**TASK OBJECTIVE:** Your output should be each line from the material below that has the word "yaml".

===

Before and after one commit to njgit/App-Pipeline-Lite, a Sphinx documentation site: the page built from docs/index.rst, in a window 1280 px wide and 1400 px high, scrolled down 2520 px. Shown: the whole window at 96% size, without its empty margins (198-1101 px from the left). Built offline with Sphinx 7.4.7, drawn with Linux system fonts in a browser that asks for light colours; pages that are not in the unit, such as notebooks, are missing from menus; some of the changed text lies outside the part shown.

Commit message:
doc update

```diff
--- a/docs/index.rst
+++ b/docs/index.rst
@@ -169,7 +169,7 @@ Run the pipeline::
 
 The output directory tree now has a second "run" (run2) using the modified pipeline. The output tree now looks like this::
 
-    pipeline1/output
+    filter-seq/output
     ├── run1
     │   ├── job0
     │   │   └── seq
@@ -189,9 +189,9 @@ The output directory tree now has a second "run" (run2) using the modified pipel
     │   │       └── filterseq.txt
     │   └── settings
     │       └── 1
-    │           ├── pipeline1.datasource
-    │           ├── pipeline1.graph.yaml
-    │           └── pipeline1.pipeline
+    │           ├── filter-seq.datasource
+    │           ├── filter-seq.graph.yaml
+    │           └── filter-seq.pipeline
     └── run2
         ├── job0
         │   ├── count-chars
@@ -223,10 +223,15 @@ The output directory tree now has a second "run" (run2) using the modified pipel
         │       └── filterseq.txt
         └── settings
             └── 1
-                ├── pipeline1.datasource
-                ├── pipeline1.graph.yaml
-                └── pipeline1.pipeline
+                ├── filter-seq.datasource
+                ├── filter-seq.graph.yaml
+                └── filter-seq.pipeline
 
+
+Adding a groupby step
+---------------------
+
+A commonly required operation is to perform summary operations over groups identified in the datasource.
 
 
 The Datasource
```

===

**RESPONSE:**
-    │           ├── pipeline1.graph.yaml
+    │           ├── filter-seq.graph.yaml
-                ├── pipeline1.graph.yaml
+                ├── filter-seq.graph.yaml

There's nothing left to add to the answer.